Hendriks points out that they have been using this strategy for a number of years. “We do not see significant risks in such an approach, by putting the nominal amount in AAA-rated bonds and using AA-rated bonds on counterparts in the equity swap.”
But he stresses that in each case they look at the alternatives, particularly whether it might be better to use an indexed product. “Say we wanted to invest in Australia, where the market is not as liquid as others, then you could find the swap premiums are too high, then it might be best to use an indexed mutual fund. But you have to look at all aspects, including the transaction costs, to decide on the most cost-effective.”
Gasunie previously used external managers, but has stopped doing so after unacceptable results. “Now we run all our foreign equities portfolios in this way.” The structured arrangements vary from case to case, but average one to two years,” Robert Jan Tel says.
It is possible to unwind a swap when the fund wants, just as when selling a stock. “Before the big Far East crisis in 1997, we made a tactical shift to a lower range. We left Malaysia and Thailand in time, but we are still invested in Japan, Hong Kong and Australia.” Tel adds: “Of course, when markets are going down rapidly nothing is liquid anymore, so if you have to sell your futures or your equities, you have to pay enormous risk premiums.”

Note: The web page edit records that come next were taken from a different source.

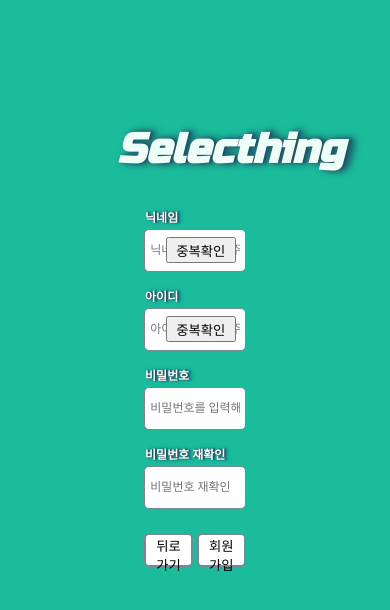
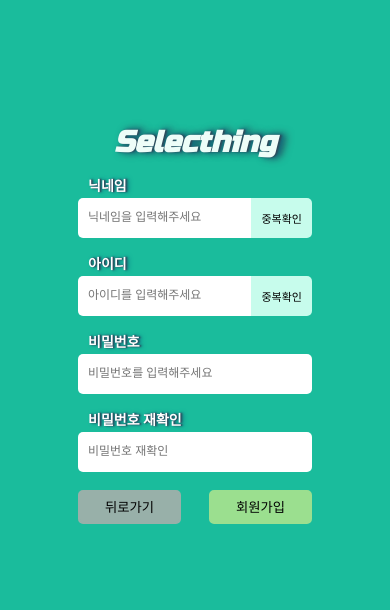
Before and after one commit to JJSEONG/React-MiniProject, a React (Create React App) app: page /login/signup in a window 390 px wide. Shown: the top 610 px of the page. Built offline with nearby package versions, Linux system fonts and the light colour scheme; a web font is replaced by a local one.

Commit message:
Sign Up Page 반응형 작업

```diff
--- a/package.json
+++ b/package.json
@@ -8,8 +8,10 @@
     "@testing-library/user-event": "^13.2.1",
     "react": "^18.2.0",
     "react-dom": "^18.2.0",
+    "react-redux": "^8.0.2",
     "react-router-dom": "^6.3.0",
     "react-scripts": "5.0.1",
+    "redux": "^4.2.0",
     "styled-components": "^5.3.5",
     "web-vitals": "^2.1.0"
   },
--- a/src/App.js
+++ b/src/App.js
@@ -15,7 +15,7 @@
         <Route path="/login" element ={<Login />} />
         <Route path="/login/signup" element={<Signup />} />
         <Route path="/newBoards" element = {<AddPost />} />
-        <Route path="/boards/details/:title" element={<Detail />}/>
+        <Route path="/boards/:title/details" element={<Detail />}/>
       </Routes>
     </div>
   );
--- a/src/components/Main.js
+++ b/src/components/Main.js
@@ -3,17 +3,26 @@
 import Header from './elements/Header'
 import Posts from './elements/Posts'
 import { useNavigate } from 'react-router-dom'
+import { useSelector } from 'react-redux'
 
 const Main = () => {
   const navigate = useNavigate();
+
+  const data = useSelector((state) => state.selecthing)
+  // console.log(data)
+
   return (
     <div>
       <Header />
       <MainWrap>
         <Banner></Banner>
-        <Posts></Posts>
-        <Posts></Posts>
-        <Posts></Posts>
+        {
+          data.post.map((v, idx) => {
+            return (
+              <Posts data = { v } key = { idx } />
+            )
+          })
+        }
       </MainWrap>
       <AddBtn onClick = {() => {
         navigate('/newBoards')
@@ -26,6 +35,9 @@
   width: 50%;
   height: 100%;
   margin: 0 auto;
+  @media (max-width: 1024px) {
+    width: 70%;
+  }
 `
 
 const Banner = styled.div`
@@ -39,6 +51,11 @@
   background-size: cover;
   margin: 140px auto 30px;
   box-sizing: border-box;
+  /* 1024보다 작으면 ! */
+  /* Desktop 1028 ~ 1440 / tablet 768 ~ 1027 / mobile 320 ~ 767 */
+  @media (max-width: 1024px) {
+    height: 300px;
+  }
 `
 
 const AddBtn = styled.div`
@@ -73,6 +90,30 @@
     transform: rotate(180deg);
     box-shadow: 0 0 10px #0C7586;
   }
+  @media (max-width: 768px) {
+    width: 30px;
+    height: 30px;
+    right: 20px;
+    bottom: 40px;
+    &:before {
+    position: absolute;
+    top: calc(50% - 2px);
+    left: calc(50% - 7px);
+    content: '';
+    width: 14px;
+    height: 4px;
+    background-color: white;
+  }
+  &:after {
+    position: absolute;
+    top: calc(50% - 7px);
+    left: calc(50% - 2px);
+    content: '';
+    width: 4px;
+    height: 14px;
+    background-color: white;
+  }
+  }
 `
 
 export default Main
--- a/src/components/Signup.js
+++ b/src/components/Signup.js
@@ -11,7 +11,6 @@
         {/* <Box> */}
         <LoginWrap>
           <Title>Selecthing</Title>
-          <br />
           <WriteBox>
             <Subject>닉네임</Subject>
             <InputWrap>
@@ -31,14 +30,14 @@
           <WriteBox>
             <Subject>비밀번호</Subject>
             <InputWrap>
-            <Id type="text" placeholder="비밀번호를 입력해주세요" />
+            <Pw type="password" placeholder="비밀번호를 입력해주세요" maxLength={16} />
             </InputWrap>
           </WriteBox>
 
           <WriteBox>
             <Subject>비밀번호 재확인</Subject>
             <InputWrap>
-            <Id type="text" placeholder="비밀번호 재확인" />
+            <Pw type="password" placeholder="비밀번호 재확인" maxLength={16} />
             </InputWrap>
           </WriteBox>
           <br/>
@@ -71,7 +70,7 @@
 `;
 
 const LoginWrap = styled.div`
-  width: 40%;
+  width: 32%;
   height: 80%;
   margin: auto;
   /* border : 1.5px solid lightslategray; */
@@ -79,6 +78,15 @@
   padding-top: 20px;
   padding-bottom: 5%;
   /* background-color: whitesmoke; */
+  @media (max-width: 320px) {
+    width: 80%;
+  }
+  @media (min-width: 321px) and (max-width: 768px) {
+    width: 60%;
+  }
+  @media (min-width: 769px) and (max-width: 1024px) {
+    width: 40%;
+  }
 `;
 
 const Title = styled.h1`
@@ -86,84 +94,133 @@
   color: #edfdf8;
   font-size: 42px;
   font-style: italic;
-  text-shadow: 2px 0 2px #2f4858, 4px 0 5px #0c7586, 6px 0 8px #2f4858;
+  text-shadow:
+    2px 0 2px #2f4858,
+    4px 0 5px #0c7586,
+    6px 0 8px #2f4858;
   font-family: "Russo One", sans-serif;
+  @media (max-width: 320px) {
+    font-size: 26px;
+  }
+  @media (min-width: 321px) and (max-width: 768px) {
+    font-size: 30px;
+  }
 `;
 
-const WriteBox = styled.div``;
-
-
+const WriteBox = styled.div`
+  width: 100%;
+`;
 
 const Subject = styled.h3`
+  width: 100%;
   margin: 15px 0 3px 0 ;
-  font-size: 12px;
+  font-size: 16px;
   /* width: 40%; */
   display: flex;
-  padding-left: 18%;
+  padding-left: 10px;
   color: white;
   text-shadow: 1px 0 1px #2f4858, 3px 0 4px #0c7586, 2px 0 2px #2f4858;
+  @media (max-width: 768px) {
+    font-size: 14px;
+  }
 `;
 
 const InputWrap = styled.div`
-  height: 43px;
-  width: 65%;
+  height: 40px;
+  width: 100%;
   margin : 0 auto;
-  position: relative;
+  display: flex;
+  justify-content: center;
+  align-items: center;
 `;
 
 const Id = styled.input`
   width :100%;
   height: 100%;
-  padding: 5px 5px;
-  border-radius: 5px;
+  padding: 5px 10px;
+  border-radius: 5px 0 0 5px;
   border-bottom: 2px solid rgb(219, 232, 216);
-  border: 1.5px solid lightslategray;
+  border: none;
   font-size: 12px;
   font-weight: 500;
-  margin-bottom: 15px;
+  outline: none;
   box-sizing: border-box;
   &:hover {
     box-shadow: 0 0 7px #0C7586;
   }
+`;
 
+const Pw = styled.input`
+  width :100%;
+  height: 100%;
+  padding: 5px 10px;
+  border-radius: 5px 5px;
+  border-bottom: 2px solid rgb(219, 232, 216);
+  border: none;
+  font-size: 12px;
+  font-weight: 500;
+  outline: none;
+  box-sizing: border-box;
+  &:hover {
+    box-shadow: 0 0 7px #0C7586;
+  }
 `;
 
 const Button = styled.button`
-  width:70px;
-  height: 26px;
-  position: absolute;
-  right: 10px;
-  top:calc(50% - 13px);
+  width: 80px;
+  height: 100%;
+  border: none;
+  border-radius: 0 5px 5px 0;
+  box-sizing: border-box;
+  background-color: #C7FCEC;
   cursor: pointer;
-
+  @media (max-width: 768px) {
+    font-size: 11px;
+  }
 `;
 
 const Back = styled.button`
-  width: 48%;
-  height: 34px;
-  border: 2px solid lightslategray;
+  width: 44%;
+  height: 100%;
+  border: 2px solid #98B0A9;
   background-color: white;
-
   border-radius: 5px;
   outline: none;
   cursor: pointer;
-  /* position: absolute; */
-  /* top: calc(50% - 17px); */
-  /* right: 100px; */
-  /* transition: .3s; */
-  /* &:hover {
+  display: flex;
+  justify-content: center;
+  align-items: center;
+  box-sizing: border-box;
   background-color: white;
-    color: #1ABC9C;
-    box-shadow: 0 0 20px #0C7586; */
+  &:first-child {
+    background-color: #98B0A9;
+    color: #000;
+  }
+  &:last-child {
+    background-color: #9BDF8F;
+    border: 2px solid #9BDF8F;
+    color: #000;
+  }
+  &:first-child:hover {
+    box-shadow: 0 0 8px rgba(0, 0, 0, 0.6);
+  }
+  &:last-child:hover {
+    box-shadow: 0 0 8px rgba(0, 0, 0, 0.6);
+  }
+  @media (max-width: 320px) {
+    width: 46%;
+    font-size: 12px;
+  }
 `;
 
 const ButtonBox = styled.div`
-  width : 65%;
-  height : 26px;
-  margin: 10px auto 0;
+  width : 100%;
+  height : 34px;
+  margin: 0 auto;
   display: flex;
   justify-content: space-between;
   align-items: center;
+  box-sizing: border-box;
 `;
 
 export default Signup;
--- a/src/components/elements/Posts.js
+++ b/src/components/elements/Posts.js
@@ -2,23 +2,22 @@
 import styled from 'styled-components'
 import { useNavigate } from 'react-router-dom'
 
-import Logo from '../../logo.png'
-
-const Posts = () => {
+const Posts = ({ data }) => {
 
   const navigate = useNavigate()
+  console.log(data)
 
   return (
     <Post onClick={() => {
-      navigate('/boards/details/Post_id')
+      navigate('/boards/' + data.nickname + '/details')
     }}>
       <Wrap>
         <ImgWrap>
-          <img src={Logo} alt="" />
+          <img src={data.images} alt="" />
         </ImgWrap>
         <ConWrap>
-          <h2>요즘 HOT한 깻잎 논쟁</h2>
-          <p>내 절친의 깻잎을 떼어주는 나의 애인, 어떻게 생각하시나요?</p>
+          <h2>{data.title}</h2>
+          <p>{data.contents}</p>
         </ConWrap>
       </Wrap>
     </Post>
@@ -40,9 +39,15 @@
   margin: 30px auto;
   &:hover {
     box-shadow: 0 0 14px #0C7586;
+    transform: scale(1.05);
   }
   &:hover h2 {
     font-size: 25px;
+  }
+  @media (max-width: 768px) {
+    &:hover h2 {
+      font-size: 17px;
+    }
   }
 `
 
@@ -53,19 +58,30 @@
   display: flex;
   justify-content: space-between;
   align-items: center;
+  @media (max-width: 768px) {
+    flex-direction: column;
+    height: 100%;
+  }
 `
 
 const ImgWrap = styled.div`
   width: 140px;
   height: 140px;
-  background-color: black;
+  background-color: #1ABC9C;
   border-radius: 50%;
   display: flex;
   justify-content: center;
   align-items: center;
+  overflow: hidden;
   img {
-    width: 90%;
-    height: 90%;
+    width: 95%;
+    height: 95%;
+    border-radius: 50%;
+  }
+  @media (max-width: 768px) {
+    width: 100px;
+    height: 100px;
+    margin: 20px 0;
   }
 `
 
@@ -86,6 +102,15 @@
     box-sizing: border-box;
     transition: 0.6s;
   }
+  @media (max-width: 768px) {
+    width: 100%;
+    h2 {
+      font-size: 16px;
+    }
+    p {
+      font-size: 12px;
+    }
+  }
 `
 
 export default Posts
--- a/src/index.js
+++ b/src/index.js
@@ -5,11 +5,16 @@
 import reportWebVitals from './reportWebVitals';
 import { BrowserRouter } from 'react-router-dom'
 
+import { Provider } from 'react-redux';
+import Store from './redux/Store'
+
 const root = ReactDOM.createRoot(document.getElementById('root'));
 root.render(
-  <BrowserRouter>
-    <App />
-  </BrowserRouter>
+  <Provider store={Store}>
+    <BrowserRouter>
+      <App />
+    </BrowserRouter>
+  </Provider>
 );
 
 // If you want to start measuring performance in your app, pass a function
--- /dev/null
+++ b/src/redux/Store.js
@@ -0,0 +1,8 @@
+import { legacy_createStore as createStore, combineReducers } from "redux";
+import selecthing from "./modules/selecthing"
+
+const rootReducer = combineReducers({selecthing});
+
+const Store = createStore(rootReducer)
+
+export default Store;
--- /dev/null
+++ b/src/redux/modules/selecthing.js
@@ -0,0 +1,46 @@
+// selecthing.js
+
+// Actions
+const LOAD = "selecthing/LOAD";
+
+const initialState = {
+  post : [
+    {
+      username: "spa@dev.com",
+      nickname: "스파게티",
+      title: "요즘 HOT한 깻잎 논쟁",
+      images: "https://encrypted-tbn0.gstatic.com/images?q=tbn:ANd9GcRpODkDnFxgef41DJWIx-I4aJuAuMMweHw1Ng&usqp=CAU  ",
+      contents: "내 절친의 깻잎을 떼어주는 나의 애인, 어떻게 생각하시나요?",
+    },
+    {
+      username: "seong@dev.com",
+      nickname: "정성스럽게",
+      title: "요즘 HOT한 새우 논쟁",
+      images: "https://encrypted-tbn0.gstatic.com/images?q=tbn:ANd9GcRpODkDnFxgef41DJWIx-I4aJuAuMMweHw1Ng&usqp=CAU  ",
+      contents: "내 절친의 새우를 까서 주는 나의 애인, 어떻게 생각하시나요?",
+    },
+    {
+      username: "spy@dev.com",
+      nickname: "스파이",
+      title: "요즘 HOT한 롱패딩 논쟁",
+      images: "https://encrypted-tbn0.gstatic.com/images?q=tbn:ANd9GcRpODkDnFxgef41DJWIx-I4aJuAuMMweHw1Ng&usqp=CAU  ",
+      contents: "내 절친의 패딩 지퍼를 올려주는 나의 애인, 어떻게 생각하시나요?",
+    }
+  ]
+}
+
+// Action Creators
+export function loadPost(post) {
+  return { type: LOAD, post }
+}
+
+// Reducer
+export default function reducer(state = initialState, action = {} ) {
+  switch (action.type) {
+    case "selecthing/LOAD": {
+      return { post: action.post }
+    }
+
+    default: return state;
+  }
+}
```
Also changed, not shown: 1 other file (tests, documents, lock files or other folders). Lines whose indentation alone changed are shown as unchanged.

Coenen adds that the fund is very conservative in choosing counterparties, particularly with the problems in the banking system currently. “For swaps we select counterparts with good ratings, at least AA and we follow them intensively when there are any signs of trouble in the banking sector.”
Gasunie sees the comparative returns obtained by Dutch pension funds as being largely a measure of the extent of their equity exposure. “In 1997, we were pleased with our return because we beat our internal benchmark by 0.75%, and in 1998 the outperformance was a comfortable 2.8% over the internal benchmark, but it was not in the top 10 of Dutch funds. Our view is that our asset allocation and strategies are good for our fund and so we do not over-react to what others may be doing.”